Even though they struggled to score against Jose Quintana, the Royals were in position to win the game as they headed to the ninth inning tied at 1.  

Moustakas singled off Zach Putnam to start the inning and moved to second on a sacrifice bunt. Aoki’s bloop single to center fell just in front of Eaton, who fired a one-hop strike home. Flowers caught it near the top of his glove and despite bringing his bare hand over to cover it Moustakas dislodged the ball with his left knee and scored the go-ahead run.

Kansas City closer Greg Holland then retired the side in order to secure the victory.

“I thought I had it the whole time,” Flowers said. “I looked at the replay and it looked like his knee was pointing it back and it looked like it was literally straight into the web of the glove. I wish I would have hung on to it, but there was nothing I could do different. I don't regret anything I did and I'm not going to do anything different next time.”

Quintana can say the same for himself.

The king of no decisions earned another one after he gave up a run over seven innings.

Quintana allowed his lone run in the first inning after Lorenzo Cain doubled and came around on a pair of sacrifices.

From there he got a series of ground balls, including double plays in three straight innings. Quintana matched Shields step for step. He struck out Danny Valencia with two on in the sixth inning to preserve a tie and then returned for a 10-pitch seventh inning.

[MORE: Five years later: Recalling Mark Buehrle's perfect game]

Quintana allowed seven hits and walked two over 112 pitches. He lowered his ERA to 3.15.

“I threw more strikes,” Quintana said. “I was ahead in the count and it’s better for me because you stay longer in the game. Sometimes you have games with more strikeouts. Today I stayed longer because I had contact early.”

Shields got stronger as the day went on.

He surrendered a run in the first inning after Jose Abreu doubled and scored on Adam Dunn’s two-out RBI single. The White Sox loaded the bases in the third with two outs, but Shields got Gordon Beckham to bounce into a fielder’s choice.

From there he retired 14 of 17 before handing it off to the bullpen.

Shields allowed six hits and walked one while striking out seven over seven innings.
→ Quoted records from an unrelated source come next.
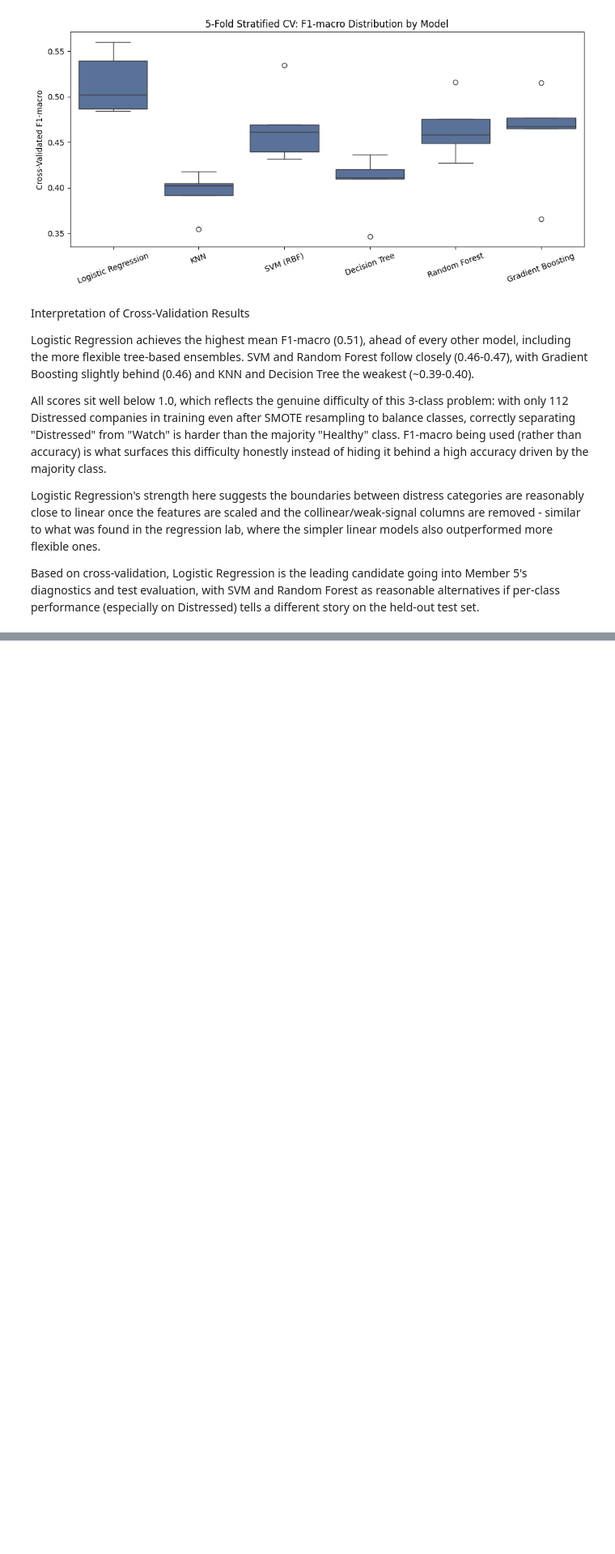
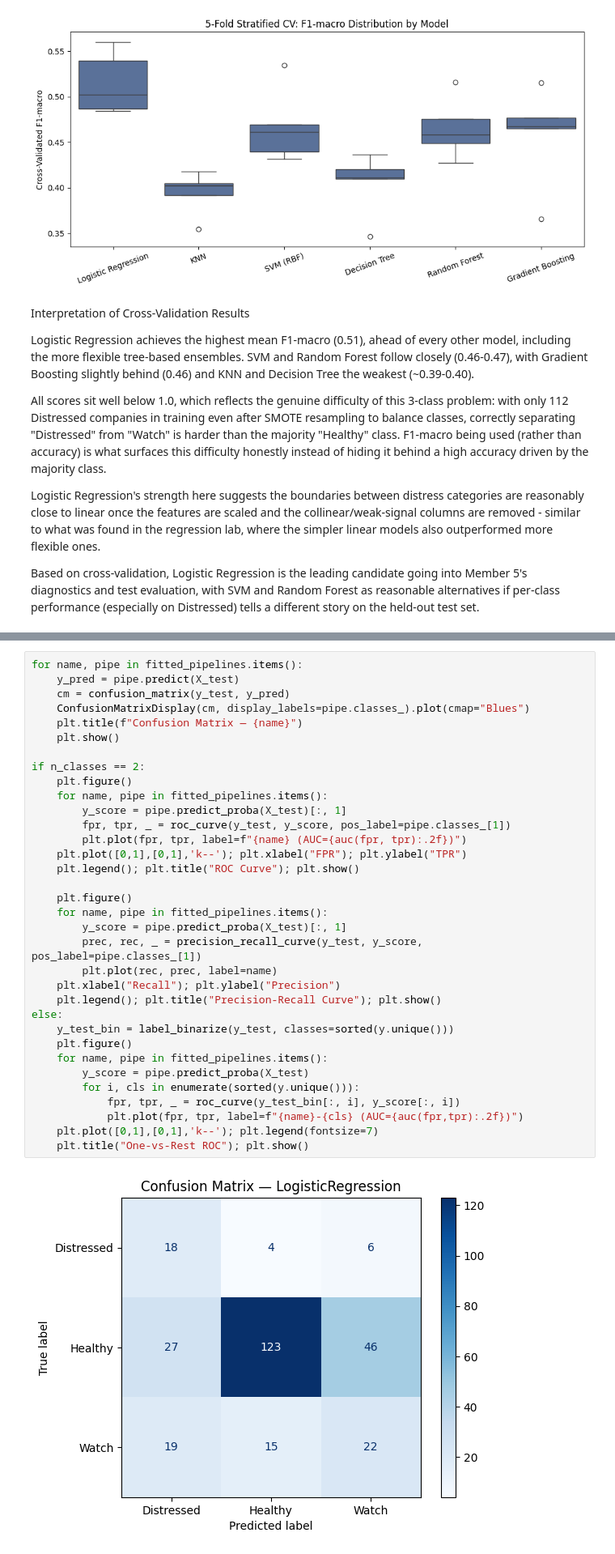
Before and after one commit to GraceChelangat/BI-ClassificationC1, a Jupyter notebook: notebooks/classification_corporate_financial_distress.ipynb, the cells around one changed output, grey strips where cells are left out. Shown at 81% size. Cells and saved outputs as stored; diff of their text form; blank space fills up the shorter version.

Commit message:
Diagnostics, Test Evaluation, Model selection, Hyperparameter, Explainability & model & Summary

```diff
--- a/notebooks/classification_corporate_financial_distress.ipynb
+++ b/notebooks/classification_corporate_financial_distress.ipynb
@@ -1119,0 +1168,36 @@ set.
+# %%
+for name, pipe in fitted_pipelines.items():
+    y_pred = pipe.predict(X_test)
+    cm = confusion_matrix(y_test, y_pred)
+    ConfusionMatrixDisplay(cm, display_labels=pipe.classes_).plot(cmap="Blues")
+    plt.title(f"Confusion Matrix — {name}")
+    plt.show()
+
+if n_classes == 2:
+    plt.figure()
+    for name, pipe in fitted_pipelines.items():
+        y_score = pipe.predict_proba(X_test)[:, 1]
+        fpr, tpr, _ = roc_curve(y_test, y_score, pos_label=pipe.classes_[1])
+        plt.plot(fpr, tpr, label=f"{name} (AUC={auc(fpr, tpr):.2f})")
+    plt.plot([0,1],[0,1],'k--'); plt.xlabel("FPR"); plt.ylabel("TPR")
+    plt.legend(); plt.title("ROC Curve"); plt.show()
+
+    plt.figure()
+    for name, pipe in fitted_pipelines.items():
+        y_score = pipe.predict_proba(X_test)[:, 1]
+        prec, rec, _ = precision_recall_curve(y_test, y_score, pos_label=pipe.classes_[1])
+        plt.plot(rec, prec, label=name)
+    plt.xlabel("Recall"); plt.ylabel("Precision")
+    plt.legend(); plt.title("Precision-Recall Curve"); plt.show()
+else:
+    y_test_bin = label_binarize(y_test, classes=sorted(y.unique()))
+    plt.figure()
+    for name, pipe in fitted_pipelines.items():
+        y_score = pipe.predict_proba(X_test)
+        for i, cls in enumerate(sorted(y.unique())):
+            fpr, tpr, _ = roc_curve(y_test_bin[:, i], y_score[:, i])
+            plt.plot(fpr, tpr, label=f"{name}-{cls} (AUC={auc(fpr,tpr):.2f})")
+    plt.plot([0,1],[0,1],'k--'); plt.legend(fontsize=7)
+    plt.title("One-vs-Rest ROC"); plt.show()
+# %% [output]
+[figure, added]
```
Also changed, not shown: parts of 18 cells of this notebook.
“Q threw a great game, battled, their guy battled,” Ventura said. “Two guys like that going at it and it’s slim pickings for runs. We had opportunities and weren’t able to really scratch across anything to push ahead.”